Dangerous Danube prevents divers reaching sunken pleasure boat

South Korean foreign minister and rescue team land in Budapest to boost search effort

Hungarian divers struggled on Friday to reach the wreck of a pleasure boat that sank in the Danube river during a sightseeing trip in Budapest, killing seven South Korean tourists and leaving 21 people missing, feared dead.

Seven South Koreans survived the sinking of the Hableány (“Mermaid” in Hungarian), which went down in seconds on Wednesday night after colliding with a much larger river cruise ship, whose captain has been arrested. Nineteen South Korean tourists and two Hungarian crewmen are unaccounted for.

Prolonged heavy rain in the region has swelled the Danube and reduced visibility underwater, making the divers’ work more dangerous and increasing the likelihood that strong currents have swept victims far downstream. One body was found almost 12km from the site of the accident just hours after it occurred.

“We have to prepare for a protracted search . . . The wreck is located more than six metres deep and the water level continues to rise,” said Hungary’s minister of foreign affairs Péter Szijjártó.


His South Korean counterpart Kang Kyung-wha arrived in Budapest on Friday morning and went to the site of the sinking at Margit bridge in the centre of the city, where military, police and salvage vessels plied the murky and fast-flowing water.

“I asked for an early raising of the sunken boat, and the expansion of the scope of search operations to neighbouring countries along the river,” she said.

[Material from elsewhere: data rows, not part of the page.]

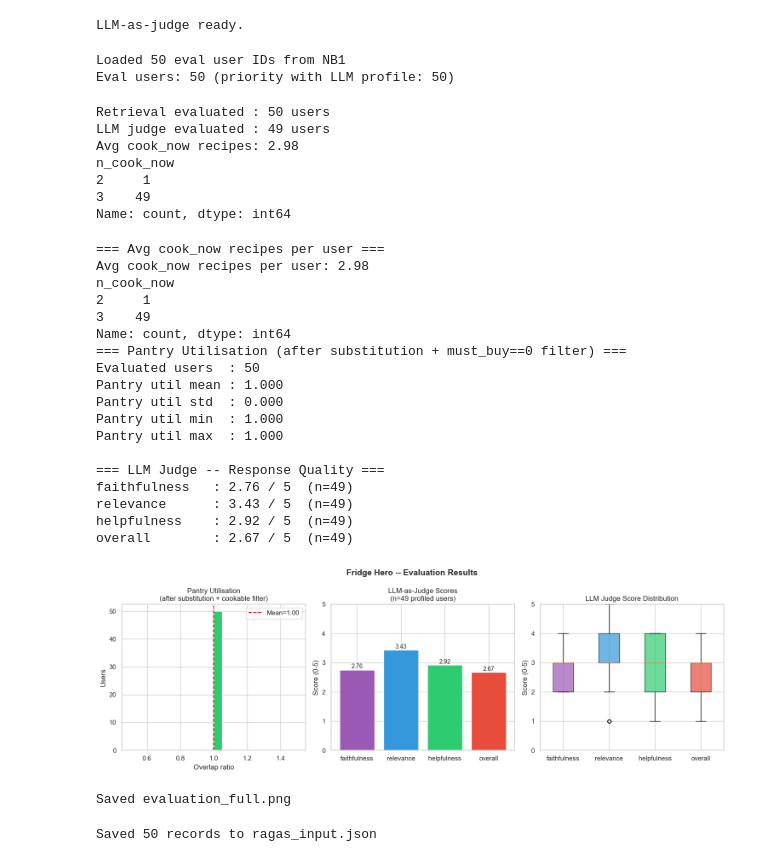
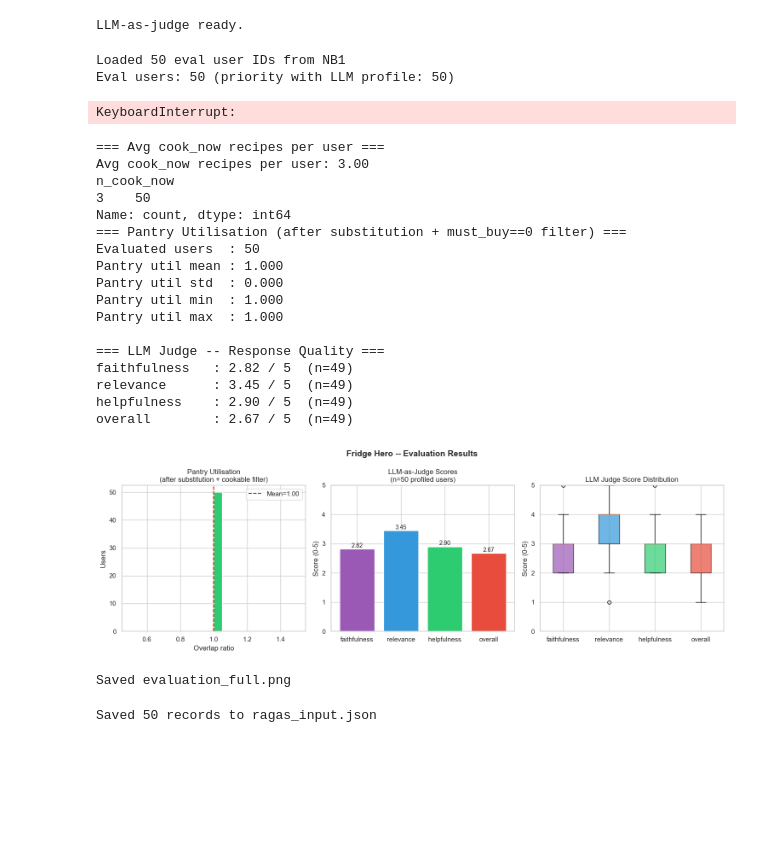
Before and after one commit to woraphontrangpanich-jpg/5153fridge-hero, a Jupyter notebook: notebook_03_pipeline_eval_ui.ipynb, the cells around one changed output. Drawn from its saved outputs; the diff is of its cells as text; code cells hidden in the pictures; blank space fills up the shorter version.

```diff
--- a/notebook_03_pipeline_eval_ui.ipynb
+++ b/notebook_03_pipeline_eval_ui.ipynb
@@ -913,13 +948,13 @@ get_cookable_recipes() ready.
 # Pre-compute avg rating cache
 avg_rating_cache = train_df.groupby('recipe_id')['rating'].mean().to_dict()
 
-def recommend(user_id, pantry, top_k=20, return_top_n=3,
+def recommend(user_id, pantry, top_k=50, return_top_n=3,
               weights=(0.20, 0.40, 0.22, 0.08, 0.08, 0.02)):
     """Retrieve and rank recipes using hybrid scoring.
 
     Strategy:
     1. ingredient index (sparse matrix) finds top_k*5 recipes by overlap
-    2. ChromaDB re-scores top_k of those by semantic similarity
+    2. ChromaDB re-scores top_k*5 of those by semantic similarity
     3. Hybrid score (6 components) produces final ranking
 
     Weights: SBERT(0.20), overlap(0.40), profile(0.22), NCF(0.08), rating(0.08), cluster(0.02)
@@ -964,12 +999,12 @@ def recommend(user_id, pantry, top_k=20, return_top_n=3,
         id_to_meta = {}
 
     # Step 3: hybrid scoring
+        # Step 3: hybrid scoring
     candidates = []
     for recipe_id, overlap in cookable:
         rid_str = str(recipe_id)
         rec     = RECIPE_LOOKUP.get(recipe_id, {})
 
-        # Get metadata — prefer ChromaDB (has computed fields), fallback to RECIPE_LOOKUP
         if rid_str in id_to_meta:
             meta = id_to_meta[rid_str]
         else:
@@ -986,12 +1021,20 @@ def recommend(user_id, pantry, top_k=20, return_top_n=3,
                 'n_steps':         rec.get('n_steps', 0),
             }
 
-        # SBERT similarity — use ChromaDB embedding if available, else encode on-the-fly
+        ingredients_str = (
+            rec.get('ingredients_str', '')          # RECIPE_LOOKUP (source of truth)
+            or meta.get('ingredients_str', '')      # ChromaDB (fallback)
+            or meta.get('ingredients', '')          # ChromaDB (fallback)
+        )
+
+        overlap = ingredient_overlap(pantry, ingredients_str)  # ✅ ใช้ค่าที่ถูก
+
+        # SBERT similarity
         if rid_str in id_to_emb:
             rec_emb   = np.array(id_to_emb[rid_str])
             embed_sim = float(np.dot(q_embed[0], rec_emb / (np.linalg.norm(rec_emb) + 1e-9)))
         else:
-            rec_text  = rec.get('ingredients_str', '')
+            rec_text  = ingredients_str
             rec_emb   = sbert.encode([rec_text], normalize_embeddings=True)[0]
             embed_sim = float(np.dot(q_embed[0], rec_emb))
 
@@ -1017,11 +1060,11 @@ def recommend(user_id, pantry, top_k=20, return_top_n=3,
 
         candidates.append({
             'recipe_id':       recipe_id,
-            'name':            meta.get('name', ''),
-            'minutes':         meta.get('minutes', 0),
-            'calories':        meta.get('calories', 0),
-            'ingredients_str': meta.get('ingredients_str', ''),
-            'tags_str':        str(meta.get('tags_str') or ''),
+            'name':            meta.get('name', '') or rec.get('name', ''),
+            'minutes':         meta.get('minutes', 0) or rec.get('minutes', 0),
+            'calories':        meta.get('calories', 0) or rec.get('calories', 0),
+            'ingredients_str': ingredients_str,  # ✅ แก้จุดที่ 2: ใช้ค่าที่ verified แล้ว
+            'tags_str':        str(meta.get('tags_str') or rec.get('tags_str') or ''),
             'steps':           rec.get('steps_str', ''),
             'embed_sim':       round(embed_sim, 3),
             'overlap':         round(overlap, 3),
@@ -1116,13 +1166,3 @@ def generate_cook_now(user_id, pantry, top_k=50):
 print('Generate functions ready.')
 # %% [output]
 Generate functions ready.
-# %%
-# Smoke test
-test_uid    = int(profile_df[~profile_df['low_confidence']]['user_id'].iloc[0])
-test_pantry = ['chicken breast', 'garlic', 'onion', 'soy sauce', 'ginger', 'rice']
-
-
-print('=== Cook Now ===')
-cook_now = generate_cook_now(test_uid, test_pantry)
-for i, r in enumerate(cook_now):
-    print(f"{i+1}. {r['name']} | overlap: {r['overlap']} | must_buy: {r['must_buy']}")
@@ -1265,7 +1301,7 @@ for _, row in tqdm(eval_users.iterrows(), total=len(eval_users), desc='Evaluatin
     recipe_ingrs = [
         normalize_ingredient(i.strip())
         for i in top_rec.get('ingredients_str', '').split(',')
-        if i.strip() and len(i.strip()) > 3
+        if i.strip() and len(i.strip()) >= 2
     ]
     pantry_util = (
         sum(1 for i in recipe_ingrs if i in all_covered) / len(recipe_ingrs)
@@ -1309,19 +1345,12 @@ judge_df     = pd.DataFrame(judge_records) if judge_records else pd.DataFrame(
 eval_df = retrieval_df.merge(judge_df, on='user_id', how='left')
 
 print(f'Retrieval evaluated : {len(retrieval_df)} users')
-print(f'LLM judge evaluated : {len(judge_df)} users')
 print(f'Avg cook_now recipes: {eval_df["n_cook_now"].mean():.2f}')
 print(eval_df['n_cook_now'].value_counts().sort_index())
 # %% [output]
 Loaded 50 eval user IDs from NB1
 Eval users: 50 (priority with LLM profile: 50)
-Retrieval evaluated : 50 users
-LLM judge evaluated : 49 users
-Avg cook_now recipes: 2.98
-n_cook_now
-2     1
-3    49
-Name: count, dtype: int64
+KeyboardInterrupt:
 # %%
 # -- Print evaluation results
 print('=== Avg cook_now recipes per user ===')
@@ -1362,45 +1391,44 @@ judge_n     = [eval_df[c].notna().sum() for c in judge_cols]
 colors      = ['#9B59B6', '#3498DB', '#2ECC71', '#E74C3C']
 bars = axes[1].bar(judge_cols, judge_means, color=colors, edgecolor='white')
 axes[1].set_ylim(0, 5)
-axes[1].set_title(f'LLM-as-Judge Scores\n(n={judge_n[0]} profiled users)')
+axes[1].set_title(f'LLM-as-Judge Scores\n(n=50 profiled users)')
 axes[1].set_ylabel('Score (0-5)')
 for bar, v in zip(bars, judge_means):
     axes[1].text(bar.get_x()+bar.get_width()/2, v+0.05, f'{v:.2f}', ha='center', fontsize=10)
 
 # 3. LLM Judge boxplot
 judge_data = [eval_df[c].dropna().values for c in judge_cols]
 bp = axes[2].boxplot(judge_data, labels=judge_cols, patch_artist=True)
 for patch, color in zip(bp['boxes'], colors):
     patch.set_facecolor(color)
     patch.set_alpha(0.7)
 axes[2].set_ylim(0, 5)
 axes[2].set_title('LLM Judge Score Distribution')
 axes[2].set_ylabel('Score (0-5)')
 
 plt.tight_layout()
 plt.savefig(OUT_DIR + 'evaluation_full.png', dpi=150, bbox_inches='tight')
 plt.show()
 print('Saved evaluation_full.png')
 # %% [output]
 === Avg cook_now recipes per user ===
-Avg cook_now recipes per user: 2.98
+Avg cook_now recipes per user: 3.00
 n_cook_now
-2     1
-3    49
+3    50
 Name: count, dtype: int64
 === Pantry Utilisation (after substitution + must_buy==0 filter) ===
 Evaluated users  : 50
 Pantry util mean : 1.000
 Pantry util std  : 0.000
 Pantry util min  : 1.000
 Pantry util max  : 1.000
 
 === LLM Judge -- Response Quality ===
-faithfulness   : 2.76 / 5  (n=49)
-relevance      : 3.43 / 5  (n=49)
-helpfulness    : 2.92 / 5  (n=49)
+faithfulness   : 2.82 / 5  (n=49)
+relevance      : 3.45 / 5  (n=49)
+helpfulness    : 2.90 / 5  (n=49)
 overall        : 2.67 / 5  (n=49)
-[figure, old version]
+[figure, new version]
 Saved evaluation_full.png
 # %%
 # Save ragas dataset
```
Also changed, not shown: parts of 8 cells of this notebook.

“We have firmly decided that we won’t give up our hopes about the possibility of finding survivors,” she added.


An unnamed official at South Korea’s foreign ministry told media in Seoul that only two victims had been identified so far, both women in their 50s.

"They were identified because they had some form of identification with them. A total of 43 relatives of the victims are on their way to Hungary and will help identify the bodies as well," the official said.

South Korean divers and forensic experts who were involved in the response to the country’s 2014 Sewol ferry disaster, in which 304 people died, have also arrived in Budapest.

“There is the possibility that some of the missing may be inside the boat, so we are requesting a speedy process with search and possibly salvaging the boat,” the South Korean official said.

"We have also requested assistance from surrounding countries where the Danube flows to, such as Serbia, Croatia, Bulgaria and Romania, to help with the search work."

The 67-metre Hableány collided with the 135-metre Viking Sigyn cruiser as it completed an hour-long sightseeing trip, of the kind that is part of many tourists' itinerary in the picturesque Hungarian capital.


Budapest police say they have detained the captain of the Swiss-owned cruise ship, a Ukrainian citizen identified as Yuriy C, on suspicion of “endangering waterborne traffic resulting in multiple deaths.”

All those on the deck fell into the water and I think those staying in the cabin on the first floor probably couldn't get out of the ship swiftly

His lawyer, Balázs Tóth, told Hungarian media it was “premature, at the moment not more than a theory” to blame his client, who he said has 44 years of experience and strongly protests his innocence. The captain of the Hableány is among the missing.

One survivor identified as Yoon (32) told South Korea’s Yonhap news agency: “Our boat was turned over in an instant and began sinking . . . All those on the deck fell into the water and I think those staying in the cabin on the first floor probably couldn’t get out of the ship swiftly.”

Hungarian prime minister Viktor Orbán has spoken by telephone about the accident and rescue effort with South Korean president Moon Jae-in.

“One is shaken by this . . . an accident happened where passengers had almost no chance for survival,” Mr Orbán said on Friday.

“I have asked the authorities to carry out a strict and thorough investigation.”

Daniel McLaughlin

Daniel McLaughlin

Daniel McLaughlin is a contributor to The Irish Times from central and eastern Europe